Do my actions reflect who I believe myself to be?
When I pledged to commit personal acts of kindness, I had no idea I would be faced with this question. Writing about it has become even more of a challenge. As a person who writes essays about my life, I usually know the end of the story. I reflect on some recent incident, jot down a few witty anecdotes followed by a dose of “aha moment” wisdom and wrap it all up with a funny one liner. It’s such a formulaic process that even my word count falls in line. My essays, without any thought on my part, naturally seem to end between 1100-1200 words. Such is the rhythm of my writing, and I guess my life.
This kindness challenge is shaking me up, for the better I’m sure, but sometimes that feels questionable. When I took the pledge to write about one act of kindness each week, I imagined myself penning feel good tales of collecting soup cans and walking old ladies across the street. Not exactly fluff pieces- better than writing about how to look ten years younger or tips to get ready for swimsuit season. But certainly no-brainer stuff- do good for others, feel good about you. This post should have been in the bag days ago, but I’m finding myself in a cycle of typing a line, deleting it, biting my fingernails, telling myself I’m a jerk, recanting, starting all over.
My first act of kindness was to hold a water and food drive for a local charity. I emailed friends and family to let them know I would be collecting donations. Within a couple of days, the trunk of my car was loaded with goods. Not the most scintillating story, but I felt pretty good about what I’d done.
A few days later, I went to indulge my fast food addiction, and noticed a homeless pregnant woman holding a cardboard sign asking for help. You can read the whole story about it here:
That evening, my husband, Ben, commented on how I seemed distracted. I told him that I couldn’t stop thinking about the woman. Ben believed me to be troubled over not being able to do more for her- and I was. Even thinking about her now, I feel unsettled wondering what is going to happen to her and to her baby. What I didn’t tell Ben was how ashamed I was for how long it took me to offer help to her. I was upset with myself for taking on the kindness challenge and making myself accountable through writing.
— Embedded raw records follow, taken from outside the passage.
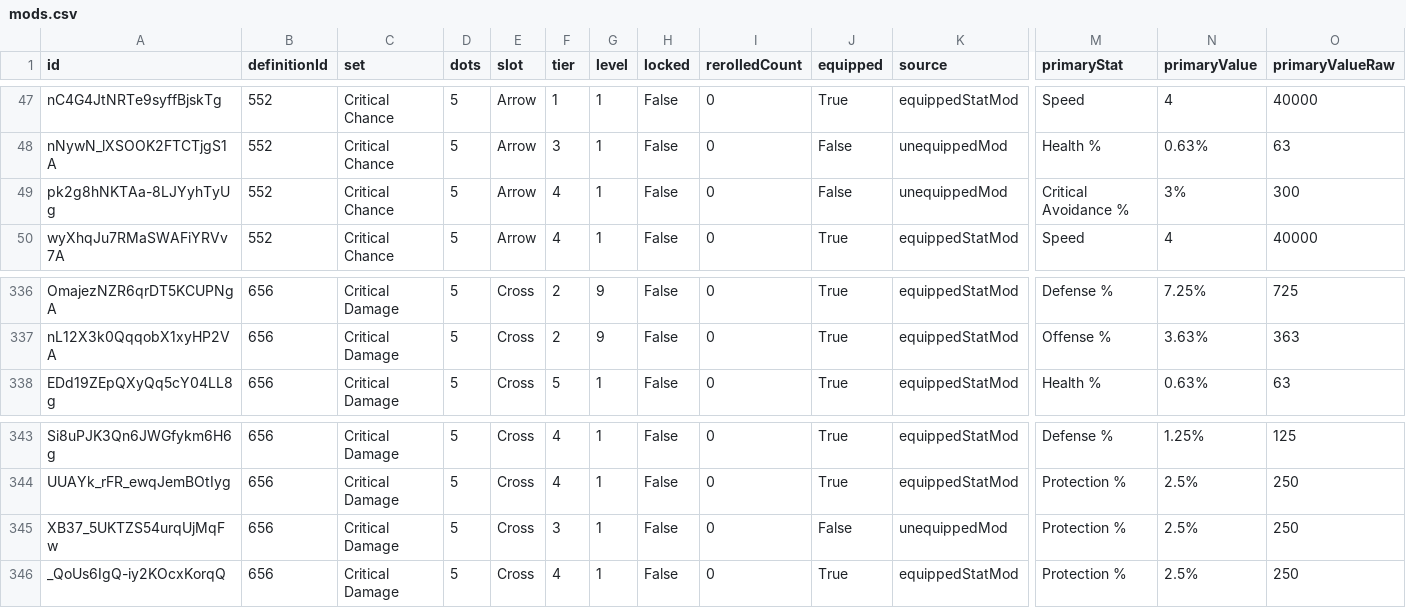
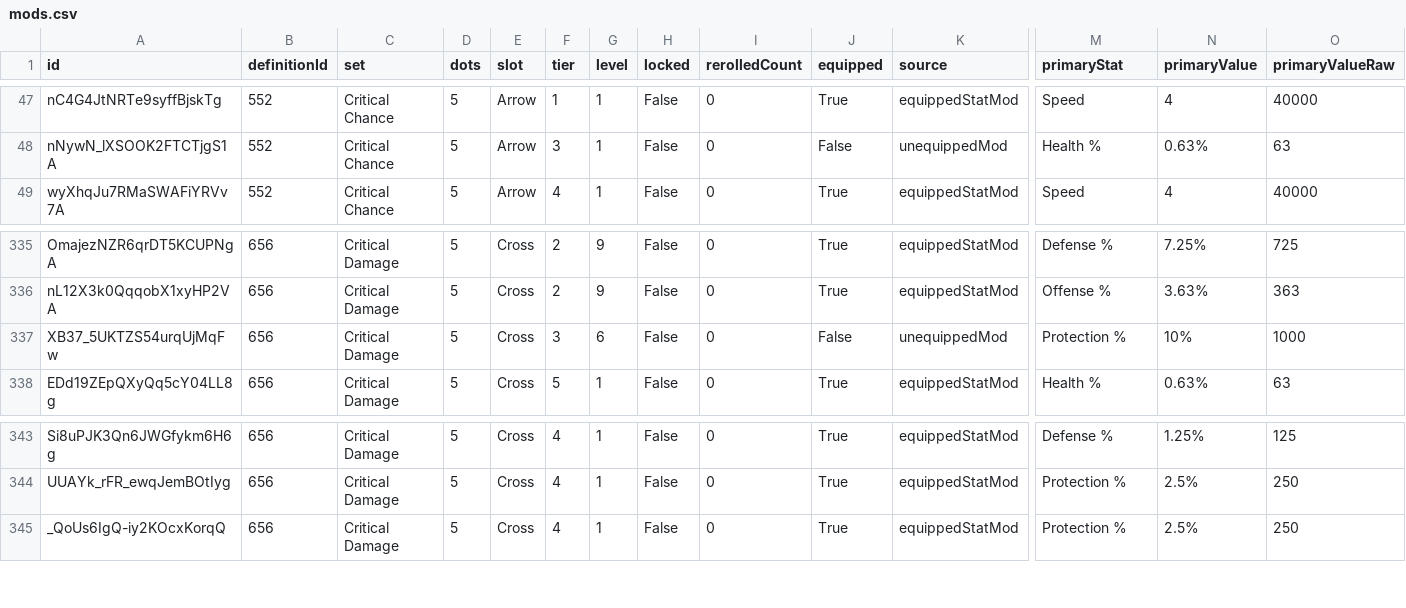
Before and after one commit to vhontebh-arch/swgoh, a CSV file: mods.csv, drawn as a sheet; only a part is shown, gaps mark what is left out; removed rows and columns are numbered as before the commit, all else as after; rows hold the shown columns only; the diff names each change by its address in the sheet, - before the commit and + after, or states it on an @@ line.

```diff
--- a/mods.csv
+++ b/mods.csv
-row 49: pk2g8hNKTAa-8LJYyhTyUg | 552 | Critical Chance | 5 | Arrow | 4 | 1 | False | 0 | False | unequippedMod | Critical Avoidance % | 3% | 300
+row 337: XB37_5UKTZS54urqUjMqFw | 656 | Critical Damage | 5 | Cross | 3 | 6 | False | 0 | False | unequippedMod | Protection % | 10% | 1000
-row 345: XB37_5UKTZS54urqUjMqFw | 656 | Critical Damage | 5 | Cross | 3 | 1 | False | 0 | False | unequippedMod | Protection % | 2.5% | 250
```
Also changed, not shown: mod_analysis.csv, roster.csv, 2 other files.
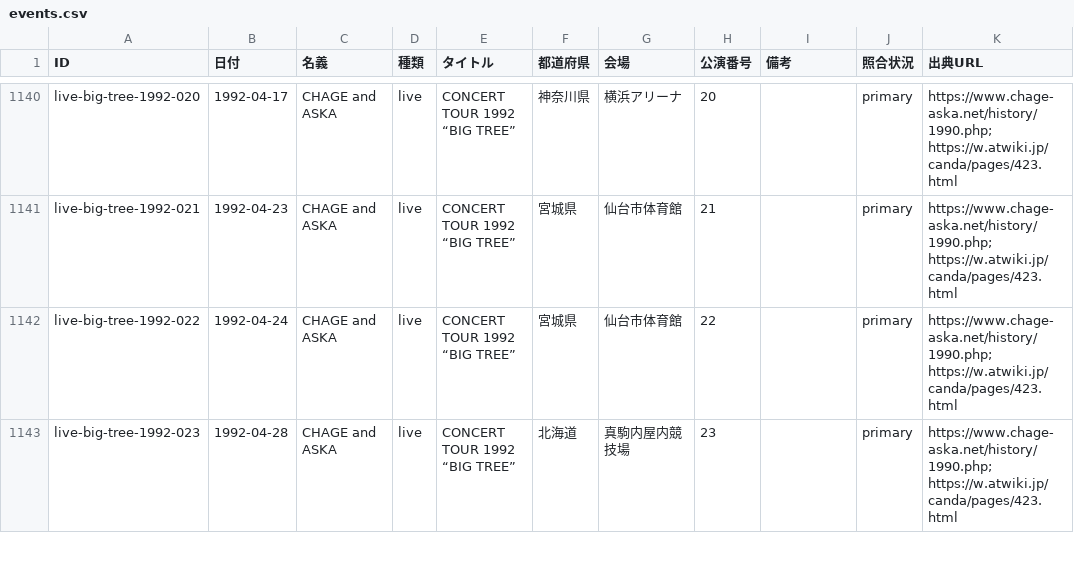
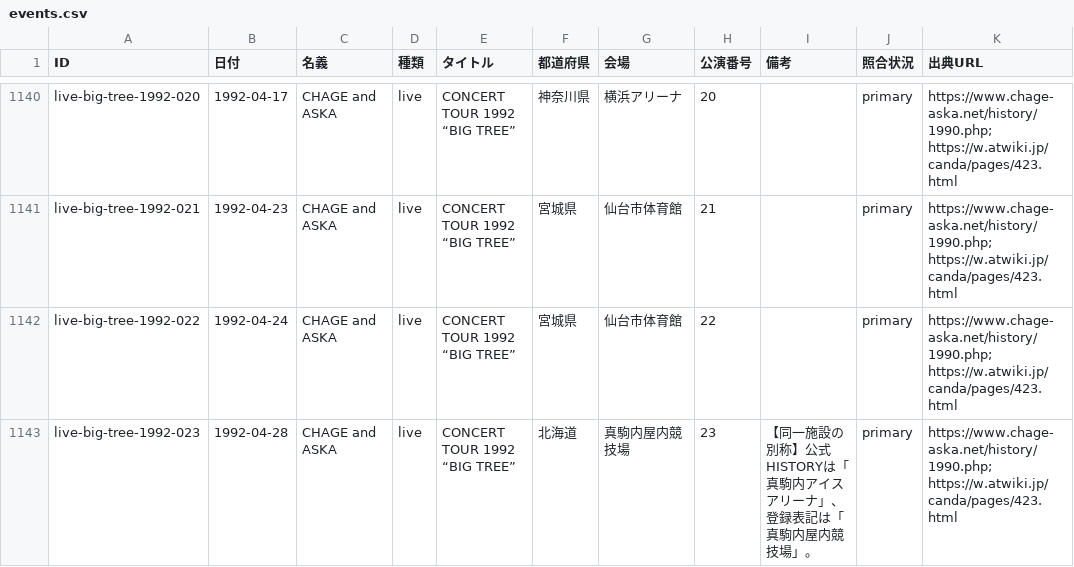
Before and after one commit to Maximum0303/ca-on-this-day, a CSV file: data/events.csv, drawn as a sheet; only a part is shown, gaps mark what is left out; the diff covers the shown part only.

```diff
--- a/data/events.csv
+++ b/data/events.csv
@@ -1142,2 +1142,2 @@ live-big-tree-1992-021,1992-04-23,CHAGE and ASKA,live,CONCERT TOUR 1992 “BIG T
 live-big-tree-1992-022,1992-04-24,CHAGE and ASKA,live,CONCERT TOUR 1992 “BIG TREE”,宮城県,仙台市体育館,22,,primary,https://www.chage-aska.net/history/1990.php; https://w.atwiki.jp/canda/pages/423.html
-live-big-tree-1992-023,1992-04-28,CHAGE and ASKA,live,CONCERT TOUR 1992 “BIG TREE”,北海道,真駒内屋内競技場,23,,primary,https://www.chage-aska.net/history/1990.php; https://w.atwiki.jp/canda/pages/423.html
+live-big-tree-1992-023,1992-04-28,CHAGE and ASKA,live,CONCERT TOUR 1992 “BIG TREE”,北海道,真駒内屋内競技場,23,【同一施設の別称】公式HISTORYは「真駒内アイスアリーナ」、登録表記は「真駒内屋内競技場」。,primary,https://www.chage-aska.net/history/1990.php; https://w.atwiki.jp/canda/pages/423.html
```
Also changed, not shown: 1 added row and 5 edited cells elsewhere in this file, 2 other files.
I hate that I live in a world where my instinct is to meet a cry for help with skepticism. I never give money to panhandlers. In fact, the $7 I gave her is the only concrete incident I can recall of giving cash to someone on the street.
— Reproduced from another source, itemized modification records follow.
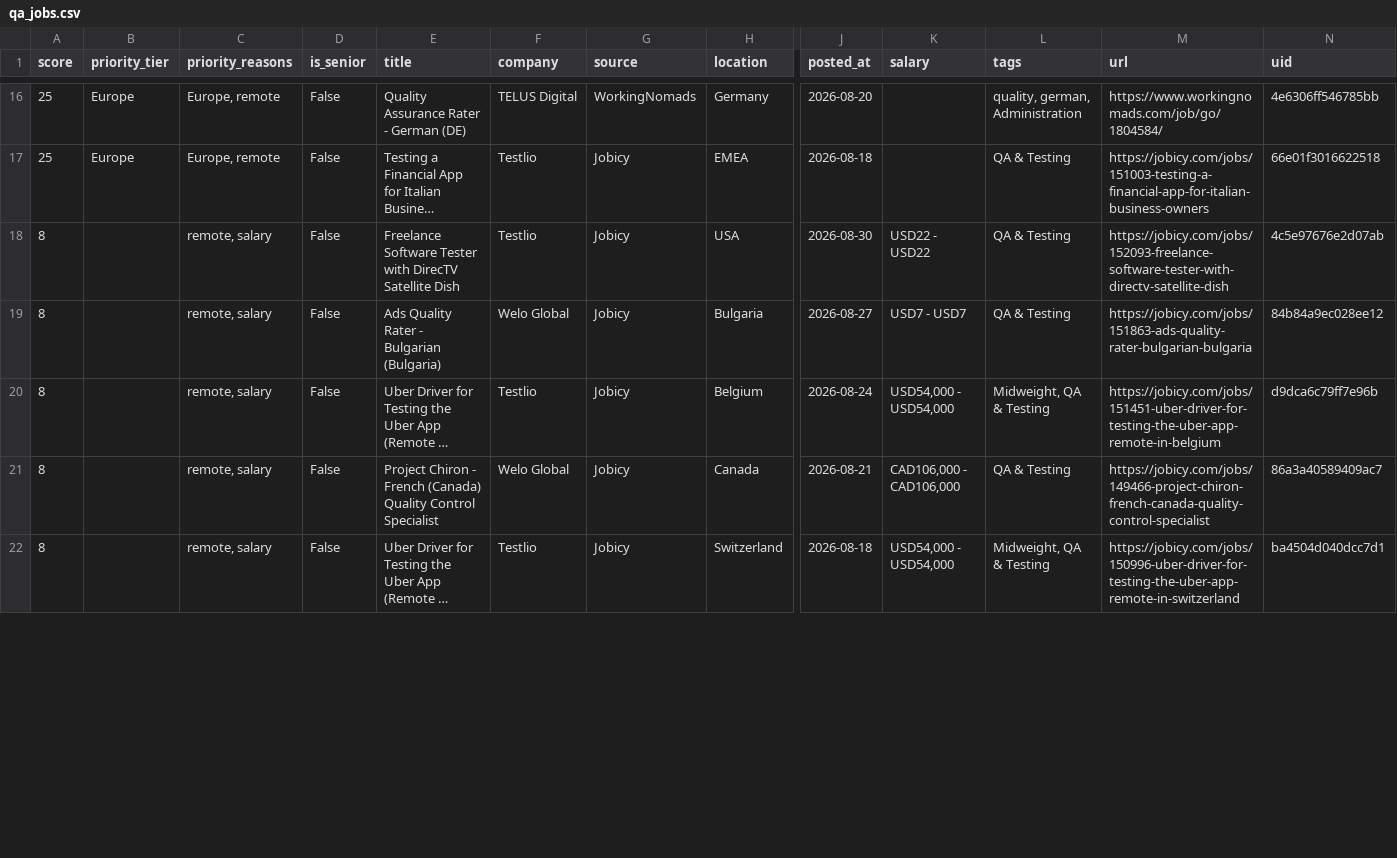
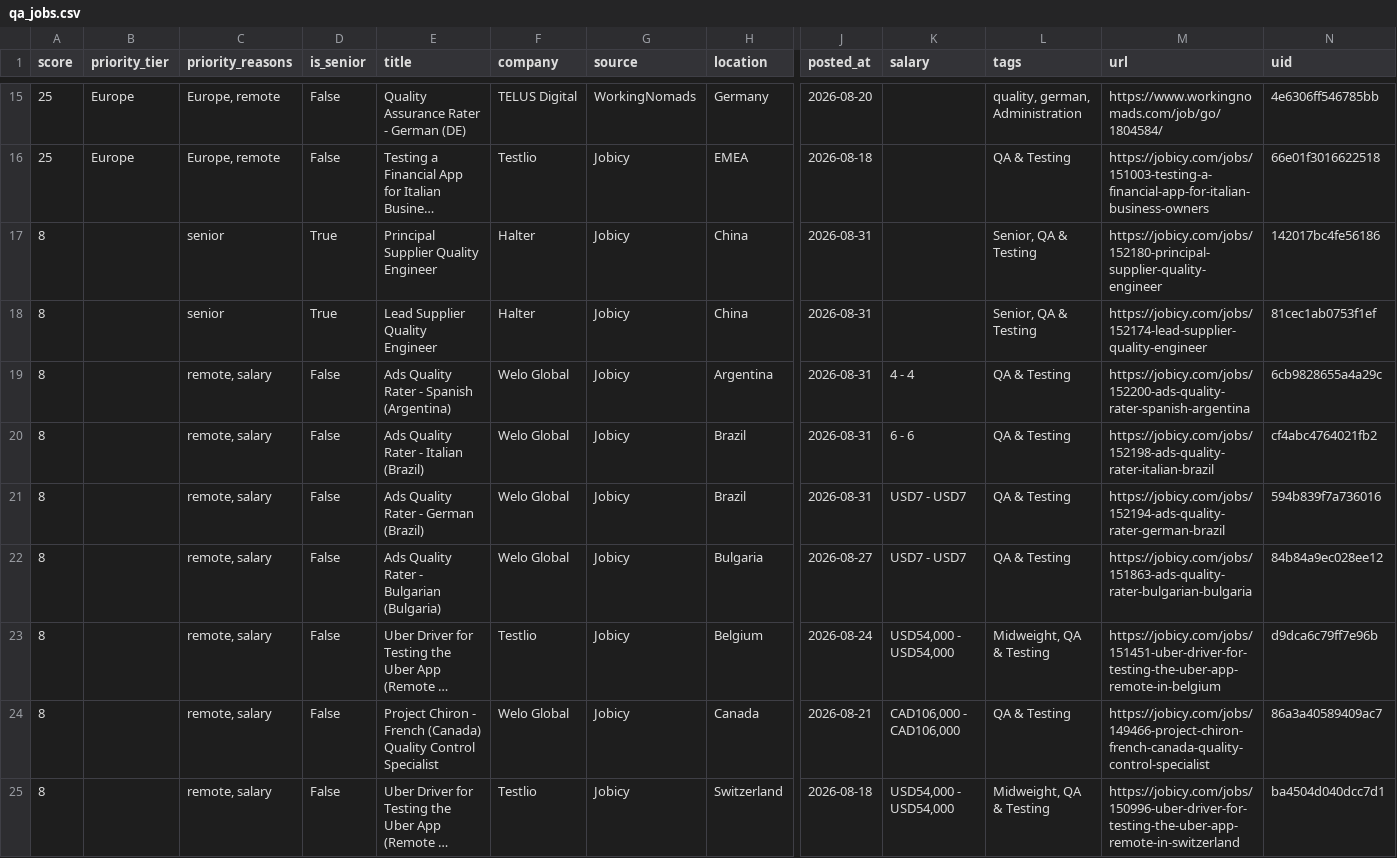
Before and after one commit to alif16syafri/job-scanner, a CSV file: output/qa_jobs.csv, drawn as a sheet; only a part is shown, gaps mark what is left out; long unchanged cells end in …; addresses are those after the commit; rows hold the shown columns only; the diff covers the shown part only; the diff names each change by its address in the sheet, - before the commit and + after, or states it on an @@ line.

```diff
--- a/output/qa_jobs.csv
+++ b/output/qa_jobs.csv
+row 17: 8 |  | senior | True | Principal Supplier Quality Engineer | Halter | Jobicy | China | 2026-08-31 |  | Senior, QA & Testing | https://jobicy.com/jobs/152180-principal-supplier-quality-engineer | 142017bc4fe56186
+row 18: 8 |  | senior | True | Lead Supplier Quality Engineer | Halter | Jobicy | China | 2026-08-31 |  | Senior, QA & Testing | https://jobicy.com/jobs/152174-lead-supplier-quality-engineer | 81cec1ab0753f1ef
+row 19: 8 |  | remote, salary | False | Ads Quality Rater - Spanish (Argentina) | Welo Global | Jobicy | Argentina | 2026-08-31 | 4 - 4 | QA & Testing | https://jobicy.com/jobs/152200-ads-quality-rater-spanish-argentina | 6cb9828655a4a29c
+row 20: 8 |  | remote, salary | False | Ads Quality Rater - Italian (Brazil) | Welo Global | Jobicy | Brazil | 2026-08-31 | 6 - 6 | QA & Testing | https://jobicy.com/jobs/152198-ads-quality-rater-italian-brazil | cf4abc4764021fb2
-E21 (title): Freelance Software Tester with DirecTV Satellite Dish
+E21 (title): Ads Quality Rater - German (Brazil)
-F21 (company): Testlio
+F21 (company): Welo Global
-H21 (location): USA
+H21 (location): Brazil
-J21 (posted_at): 2026-08-30
+J21 (posted_at): 2026-08-31
-K21 (salary): USD22 - USD22
+K21 (salary): USD7 - USD7
-M21 (url): https://jobicy.com/jobs/152093-freelance-software-tester-with-directv-satellite-dish
+M21 (url): https://jobicy.com/jobs/152194-ads-quality-rater-german-brazil
-N21 (uid): 4c5e97676e2d07ab
+N21 (uid): 594b839f7a736016
```
Also changed, not shown: 3 added rows and 6 removed rows elsewhere in this file, 2 other files.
The kindness challenge compelled me to do what I could to help her, and in truth, that made me angry. I REALLY REALLY did not want to talk to her, or give her food, or hand her money. I very much wanted to pretend I never saw her, get my tacos at the drivethru and head to some location where she would be out of my sight. I could have done that- no one was with me. But in my head, something about the challenge clicked- if I can’t be kind to someone who really needs it, what good am I really doing?
So I brought her food and water. And gave her money. And wrote down information for a non profit that might help her. And emailed the non profit. And called just to see if there was someone they could send over. I wanted to fix the problem. I ached for that moment of where I could pat myself on the back and bask in the good I had done.
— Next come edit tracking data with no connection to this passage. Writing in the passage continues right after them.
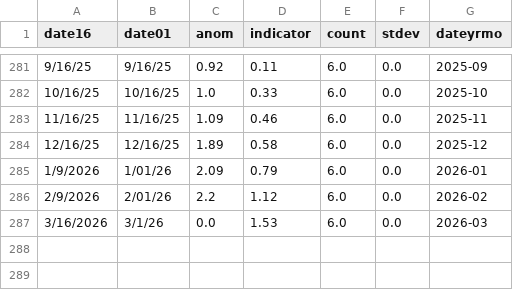
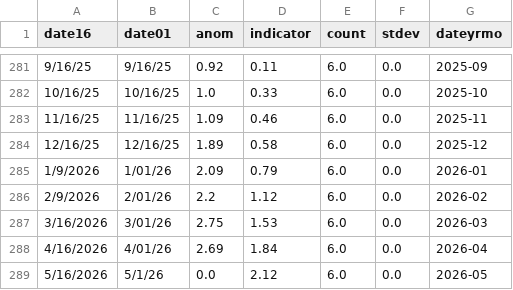
Before and after one commit to coastwatch-wcn/coastwatch-wcn.github.io, a CSV file: docs/projects/turtlewatch/data/resources/loggerhead_indx.csv, drawn as a sheet; only a part is shown, gaps mark what is left out.

```diff
--- a/docs/projects/turtlewatch/data/resources/loggerhead_indx.csv
+++ b/docs/projects/turtlewatch/data/resources/loggerhead_indx.csv
@@ -286,2 +286,4 @@ date16,date01,anom,indicator,count,stdev,dateyrmo
 2/9/2026,2/01/26,2.2,1.12,6.0,0.0,2026-02
-3/16/2026,3/1/26,0.0,1.53,6.0,0.0,2026-03
+3/16/2026,3/01/26,2.75,1.53,6.0,0.0,2026-03
+4/16/2026,4/01/26,2.69,1.84,6.0,0.0,2026-04
+5/16/2026,5/1/26,0.0,2.12,6.0,0.0,2026-05
```
Also changed, not shown: spreadsheets/applications.csv, 9 other files.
The next day, I got an email from the organization. I was told they had received other inquiries about the same woman, and that they could not help her until she contacted them. Some might use this as ammunition- just another panhandler looking for a handout, but not wanting to make a change. I still felt horrible for whatever circumstances put her on the corner with that sign.
The story could end there. But I had a trunk full of groceries and water to deliver. I anticipated dropping it off, a hearty “thank you,” and be on my way. The gentleman who took the donations changed my thinking.
As he came over to help me unload my car, I asked how he was doing. I was just making chit chat. He replied “I’m doing great. I’m even happier because of the thought of you donating.”
Over the top, but he seemed genuine when he said it. I always wonder how people attain that honest level of enthusiasm. He WAS happier because I was bringing food and water in.
He told me that shelters and non-profits in Phoenix really struggle during the summer months, because so much of the population retreats to places with cooler climates. Of course, those are the months when it is even more difficult to be in need.
We didn’t talk for long, but in the few moments I spent with him, his kindness left me feeling like a hero for the day. I got my gold star, but I didn’t need it. I came away understanding the importance of what I’m doing. It’s not just something nice to make me feel justified in living the comfortable life that I do. It’s not a topic to write about. It’s not a way to get my pat on the back.
Do it because it is NEEDED. Endlessly needed. Whether or not you want to, if it makes you happy. Being kind is just the way to live.
When I started the drive, I explained to my sons that we were collecting food for people who did not have enough. They have never experienced hunger beyond wanting a snack and having to endure the car ride home before they could have one. They didn’t really get the concept. I told them “there is nothing worse than being hungry and not having food to eat. We have plenty of food, so we give food to other people who might not have enough.”
I had no idea the boys had been listening to the conversation I had with the donation attendant. As I got Liam out of his car seat at the next stop, he began reciting the things the gentleman told me. He said “there are still people who don’t have enough food, so we have to save some every day.” I hate that he is right.
I hate that my heart saw that woman on the street and wanted to help, but my head questioned whether or not she needed it. I’m not saying empty your wallet to every person shaking a cup. But wouldn’t it be a better world if we thought with our hearts a little more- if we felt the same compulsion to help as we did to question? In the end, I am no worse off than I was. I would happily pay $7 for peace of mind.
This challenge is changing me. The end of the story has yet to be written.